* STORED DATA *
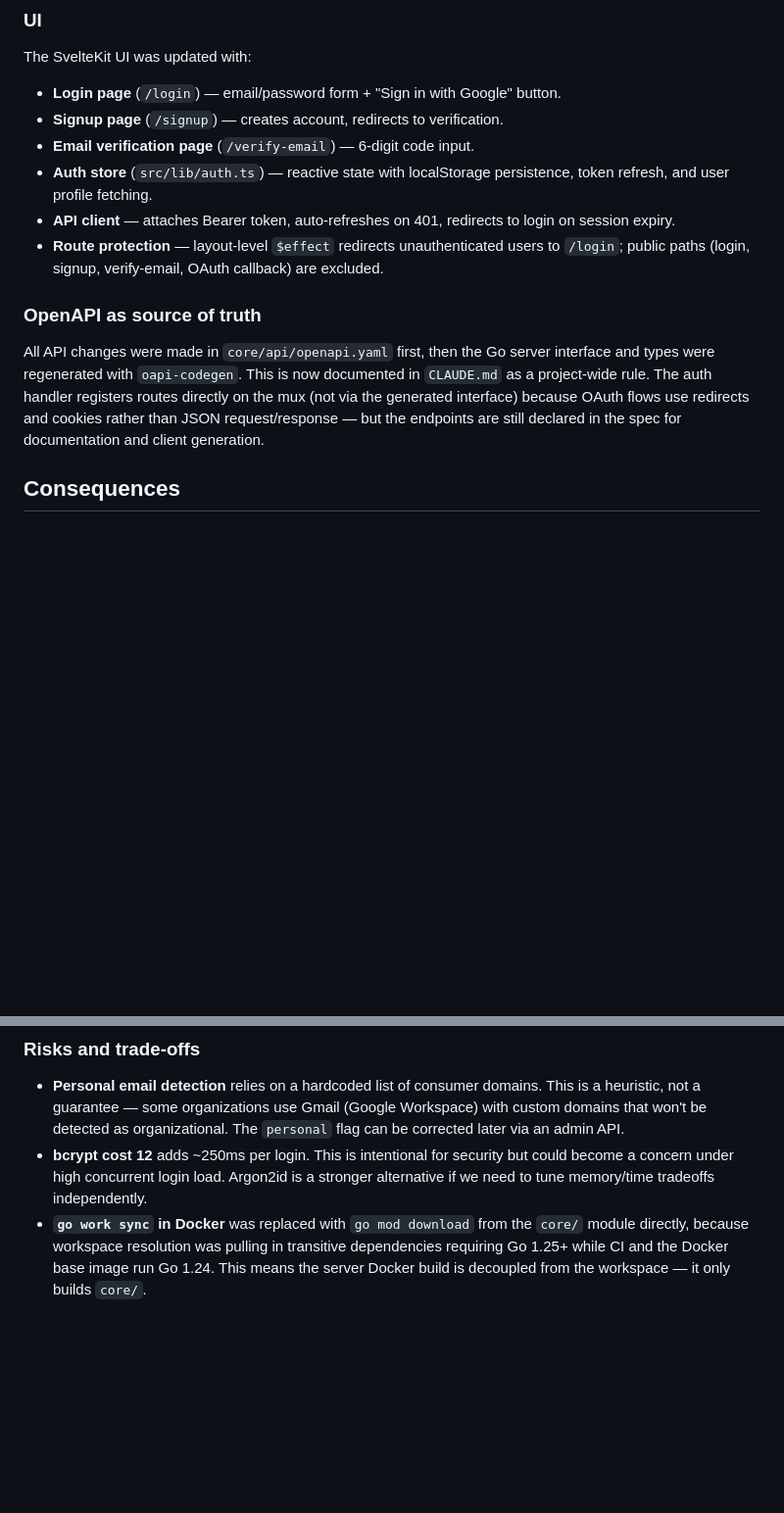
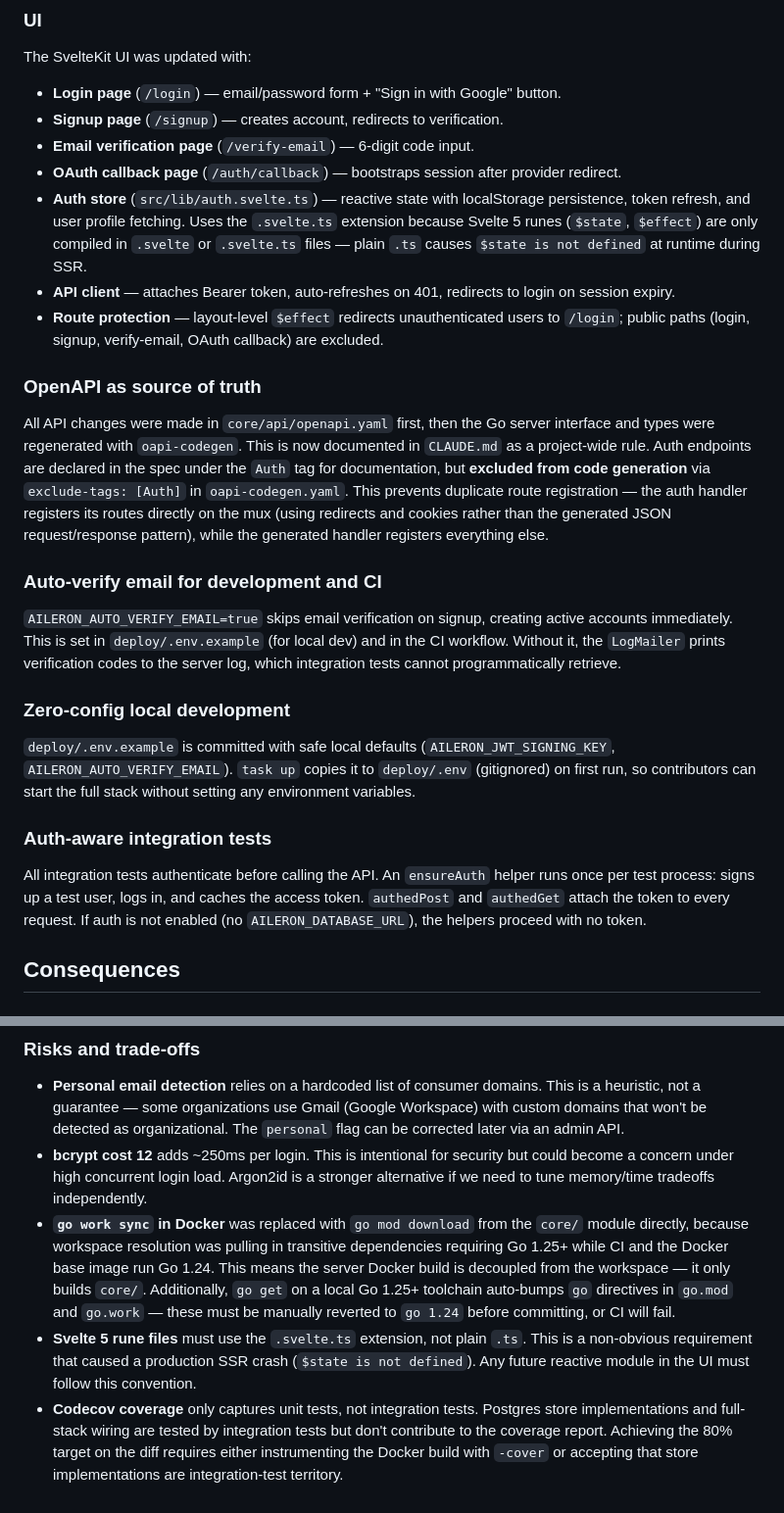
Before and after one commit to ALRubinger/aileron, a Markdown page: docs/adr/0004-enterprise-auth-sso.md, 2 parts joined by grey strips. Shown at 98% size. Rendered like a GitHub page; blank space fills up the shorter version.

Commit message:
docs: update ADR-0004 with UI, auto-verify, codegen exclusion, and CI learnings
Reflects changes made after the initial ADR was written:
- UI auth pages and .svelte.ts rune requirement
- Auth tag excluded from oapi-codegen to prevent route conflicts
- AILERON_AUTO_VERIFY_EMAIL for dev/CI
- Zero-config local dev via .env.example
- Auth-aware integration tests
- Additional risks: go directive auto-bump, Svelte rune extension,
  Codecov unit-test-only coverage gap

Co-Authored-By: Claude Opus 4.6 (1M context) <noreply@anthropic.com>
Entire-Checkpoint: f12b38fb6a68

```diff
--- a/docs/adr/0004-enterprise-auth-sso.md
+++ b/docs/adr/0004-enterprise-auth-sso.md
@@ -90,13 +90,26 @@ The SvelteKit UI was updated with:
 - **Login page** (`/login`) — email/password form + "Sign in with Google" button.
 - **Signup page** (`/signup`) — creates account, redirects to verification.
 - **Email verification page** (`/verify-email`) — 6-digit code input.
-- **Auth store** (`src/lib/auth.ts`) — reactive state with localStorage persistence, token refresh, and user profile fetching.
+- **OAuth callback page** (`/auth/callback`) — bootstraps session after provider redirect.
+- **Auth store** (`src/lib/auth.svelte.ts`) — reactive state with localStorage persistence, token refresh, and user profile fetching. Uses the `.svelte.ts` extension because Svelte 5 runes (`$state`, `$effect`) are only compiled in `.svelte` or `.svelte.ts` files — plain `.ts` causes `$state is not defined` at runtime during SSR.
 - **API client** — attaches Bearer token, auto-refreshes on 401, redirects to login on session expiry.
 - **Route protection** — layout-level `$effect` redirects unauthenticated users to `/login`; public paths (login, signup, verify-email, OAuth callback) are excluded.
 
 ### OpenAPI as source of truth
 
-All API changes were made in `core/api/openapi.yaml` first, then the Go server interface and types were regenerated with `oapi-codegen`. This is now documented in `CLAUDE.md` as a project-wide rule. The auth handler registers routes directly on the mux (not via the generated interface) because OAuth flows use redirects and cookies rather than JSON request/response — but the endpoints are still declared in the spec for documentation and client generation.
+All API changes were made in `core/api/openapi.yaml` first, then the Go server interface and types were regenerated with `oapi-codegen`. This is now documented in `CLAUDE.md` as a project-wide rule. Auth endpoints are declared in the spec under the `Auth` tag for documentation, but **excluded from code generation** via `exclude-tags: [Auth]` in `oapi-codegen.yaml`. This prevents duplicate route registration — the auth handler registers its routes directly on the mux (using redirects and cookies rather than the generated JSON request/response pattern), while the generated handler registers everything else.
+
+### Auto-verify email for development and CI
+
+`AILERON_AUTO_VERIFY_EMAIL=true` skips email verification on signup, creating active accounts immediately. This is set in `deploy/.env.example` (for local dev) and in the CI workflow. Without it, the `LogMailer` prints verification codes to the server log, which integration tests cannot programmatically retrieve.
+
+### Zero-config local development
+
+`deploy/.env.example` is committed with safe local defaults (`AILERON_JWT_SIGNING_KEY`, `AILERON_AUTO_VERIFY_EMAIL`). `task up` copies it to `deploy/.env` (gitignored) on first run, so contributors can start the full stack without setting any environment variables.
+
+### Auth-aware integration tests
+
+All integration tests authenticate before calling the API. An `ensureAuth` helper runs once per test process: signs up a test user, logs in, and caches the access token. `authedPost` and `authedGet` attach the token to every request. If auth is not enabled (no `AILERON_DATABASE_URL`), the helpers proceed with no token.
 
 ## Consequences
 
@@ -129,4 +142,6 @@ All API changes were made in `core/api/openapi.yaml` first, then the Go server i
 
 - **Personal email detection** relies on a hardcoded list of consumer domains. This is a heuristic, not a guarantee — some organizations use Gmail (Google Workspace) with custom domains that won't be detected as organizational. The `personal` flag can be corrected later via an admin API.
 - **bcrypt cost 12** adds ~250ms per login. This is intentional for security but could become a concern under high concurrent login load. Argon2id is a stronger alternative if we need to tune memory/time tradeoffs independently.
-- **`go work sync` in Docker** was replaced with `go mod download` from the `core/` module directly, because workspace resolution was pulling in transitive dependencies requiring Go 1.25+ while CI and the Docker base image run Go 1.24. This means the server Docker build is decoupled from the workspace — it only builds `core/`.
+- **`go work sync` in Docker** was replaced with `go mod download` from the `core/` module directly, because workspace resolution was pulling in transitive dependencies requiring Go 1.25+ while CI and the Docker base image run Go 1.24. This means the server Docker build is decoupled from the workspace — it only builds `core/`. Additionally, `go get` on a local Go 1.25+ toolchain auto-bumps `go` directives in `go.mod` and `go.work` — these must be manually reverted to `go 1.24` before committing, or CI will fail.
+- **Svelte 5 rune files** must use the `.svelte.ts` extension, not plain `.ts`. This is a non-obvious requirement that caused a production SSR crash (`$state is not defined`). Any future reactive module in the UI must follow this convention.
+- **Codecov coverage** only captures unit tests, not integration tests. Postgres store implementations and full-stack wiring are tested by integration tests but don't contribute to the coverage report. Achieving the 80% target on the diff requires either instrumenting the Docker build with `-cover` or accepting that store implementations are integration-test territory.
```
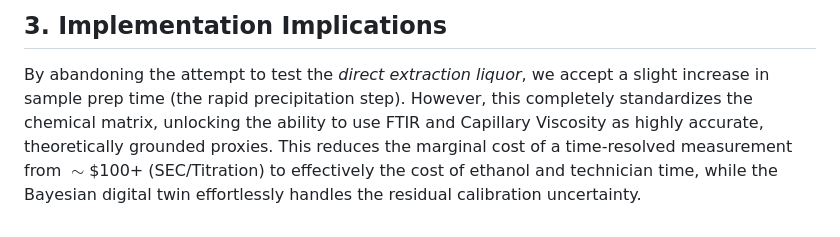
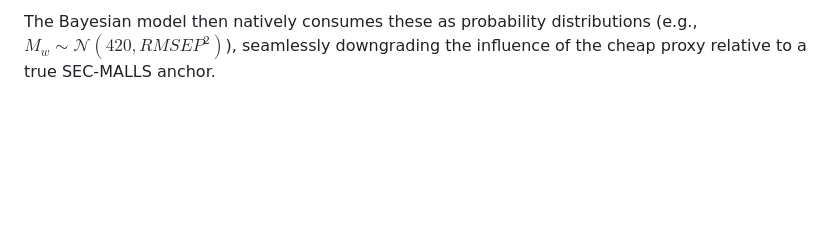
Before and after one commit to premzea/pectin-acid-hydrolisis-simulator, a Markdown page: docs/specifications/proxy_feasibility_matrix.md, the part around one of its changes. GitHub-like rendering; blank space fills up the shorter version.

```diff
--- a/docs/specifications/proxy_feasibility_matrix.md
+++ b/docs/specifications/proxy_feasibility_matrix.md
@@ -34,3 +34,2 @@ Only a small, mathematically selected subset of samples (the proxy calibration s
 
-## 3. Implementation Implications
-By abandoning the attempt to test the *direct extraction liquor*, we accept a slight increase in sample prep time (the rapid precipitation step). However, this completely standardizes the chemical matrix, unlocking the ability to use FTIR and Capillary Viscosity as highly accurate, theoretically grounded proxies. This reduces the marginal cost of a time-resolved measurement from $\sim$\$100+ (SEC/Titration) to effectively the cost of ethanol and technician time, while the Bayesian digital twin effortlessly handles the residual calibration uncertainty.
+The Bayesian model then natively consumes these as probability distributions (e.g., $M_w \sim \mathcal{N}(420, RMSEP^2)$), seamlessly downgrading the influence of the cheap proxy relative to a true SEC-MALLS anchor.
```
Also changed, not shown: other parts of docs/specifications/proxy_feasibility_matrix.md (+23 -23 lines), docs/specifications/proxy_measurement_architecture.md (+26 -25 lines).
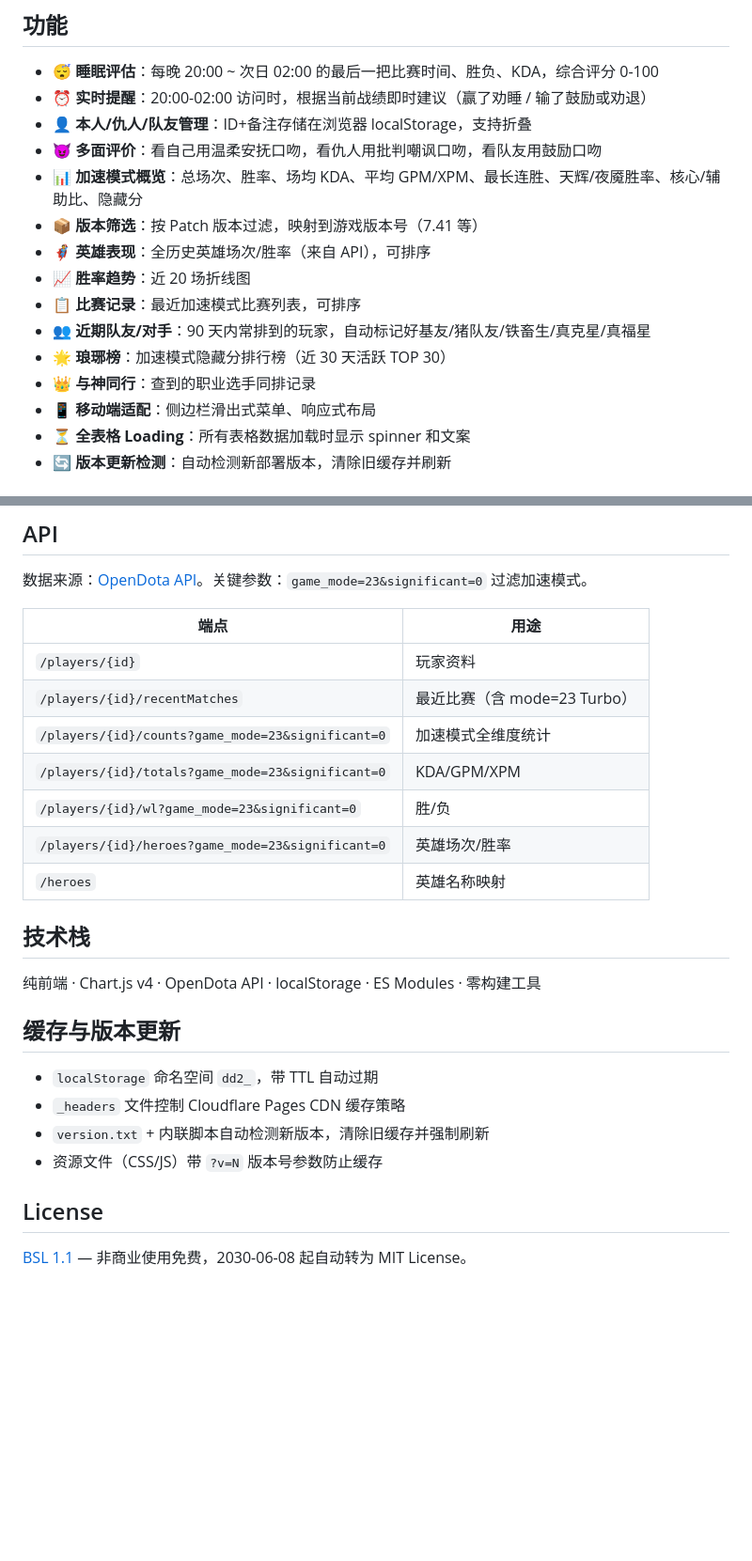
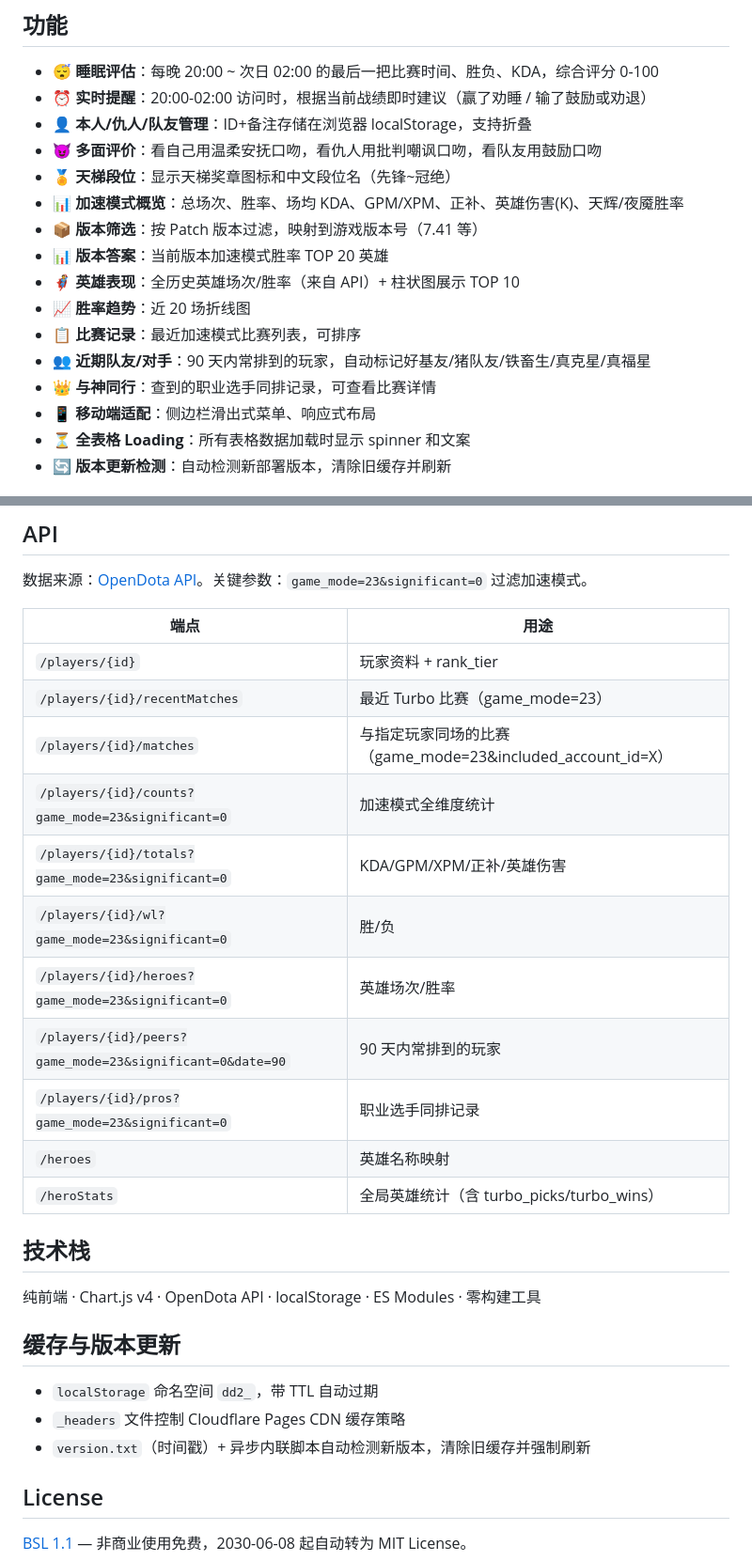
Before and after one commit to yusunan/sleepWell, a Markdown page: README.md, 2 parts joined by grey strips. Shown at 94% size. Drawn GitHub-style; blank space fills up the shorter version.

Commit message:
更新readme

```diff
--- a/README.md
+++ b/README.md
@@ -8,14 +8,15 @@
 - ⏰ **实时提醒**：20:00-02:00 访问时，根据当前战绩即时建议（赢了劝睡 / 输了鼓励或劝退）
 - 👤 **本人/仇人/队友管理**：ID+备注存储在浏览器 localStorage，支持折叠
 - 😈 **多面评价**：看自己用温柔安抚口吻，看仇人用批判嘲讽口吻，看队友用鼓励口吻
-- 📊 **加速模式概览**：总场次、胜率、场均 KDA、平均 GPM/XPM、最长连胜、天辉/夜魇胜率、核心/辅助比、隐藏分
+- 🏅 **天梯段位**：显示天梯奖章图标和中文段位名（先锋~冠绝）
+- 📊 **加速模式概览**：总场次、胜率、场均 KDA、GPM/XPM、正补、英雄伤害(K)、天辉/夜魇胜率
 - 📦 **版本筛选**：按 Patch 版本过滤，映射到游戏版本号（7.41 等）
-- 🦸 **英雄表现**：全历史英雄场次/胜率（来自 API），可排序
+- 📊 **版本答案**：当前版本加速模式胜率 TOP 20 英雄
+- 🦸 **英雄表现**：全历史英雄场次/胜率（来自 API）+ 柱状图展示 TOP 10
 - 📈 **胜率趋势**：近 20 场折线图
 - 📋 **比赛记录**：最近加速模式比赛列表，可排序
 - 👥 **近期队友/对手**：90 天内常排到的玩家，自动标记好基友/猪队友/铁畜生/真克星/真福星
-- 🌟 **琅琊榜**：加速模式隐藏分排行榜（近 30 天活跃 TOP 30）
-- 👑 **与神同行**：查到的职业选手同排记录
+- 👑 **与神同行**：查到的职业选手同排记录，可查看比赛详情
 - 📱 **移动端适配**：侧边栏滑出式菜单、响应式布局
 - ⏳ **全表格 Loading**：所有表格数据加载时显示 spinner 和文案
 - 🔄 **版本更新检测**：自动检测新部署版本，清除旧缓存并刷新
@@ -55,13 +56,17 @@ python3 -m http.server 8080
 
 | 端点 | 用途 |
 |------|------|
-| `/players/{id}` | 玩家资料 |
-| `/players/{id}/recentMatches` | 最近比赛（含 mode=23 Turbo） |
+| `/players/{id}` | 玩家资料 + rank_tier |
+| `/players/{id}/recentMatches` | 最近 Turbo 比赛（game_mode=23） |
+| `/players/{id}/matches` | 与指定玩家同场的比赛（game_mode=23&included_account_id=X） |
 | `/players/{id}/counts?game_mode=23&significant=0` | 加速模式全维度统计 |
-| `/players/{id}/totals?game_mode=23&significant=0` | KDA/GPM/XPM |
+| `/players/{id}/totals?game_mode=23&significant=0` | KDA/GPM/XPM/正补/英雄伤害 |
 | `/players/{id}/wl?game_mode=23&significant=0` | 胜/负 |
 | `/players/{id}/heroes?game_mode=23&significant=0` | 英雄场次/胜率 |
+| `/players/{id}/peers?game_mode=23&significant=0&date=90` | 90 天内常排到的玩家 |
+| `/players/{id}/pros?game_mode=23&significant=0` | 职业选手同排记录 |
 | `/heroes` | 英雄名称映射 |
+| `/heroStats` | 全局英雄统计（含 turbo_picks/turbo_wins） |
 
 ## 技术栈
 
@@ -71,8 +76,7 @@ python3 -m http.server 8080
 
 - `localStorage` 命名空间 `dd2_`，带 TTL 自动过期
 - `_headers` 文件控制 Cloudflare Pages CDN 缓存策略
-- `version.txt` + 内联脚本自动检测新版本，清除旧缓存并强制刷新
-- 资源文件（CSS/JS）带 `?v=N` 版本号参数防止缓存
+- `version.txt`（时间戳）+ 异步内联脚本自动检测新版本，清除旧缓存并强制刷新
 
 ## License
 
```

* EXERCISE OBJECTIVE *
Take the lines from the start of the entries through the line containing "docs: update ADR-0004" and set them down exactly, leaving out every picture.

* RESPONSE FOR THIS EXERCISE *
Before and after one commit to ALRubinger/aileron, a Markdown page: docs/adr/0004-enterprise-auth-sso.md, 2 parts joined by grey strips. Shown at 98% size. Rendered like a GitHub page; blank space fills up the shorter version.

Commit message:
docs: update ADR-0004 with UI, auto-verify, codegen exclusion, and CI learnings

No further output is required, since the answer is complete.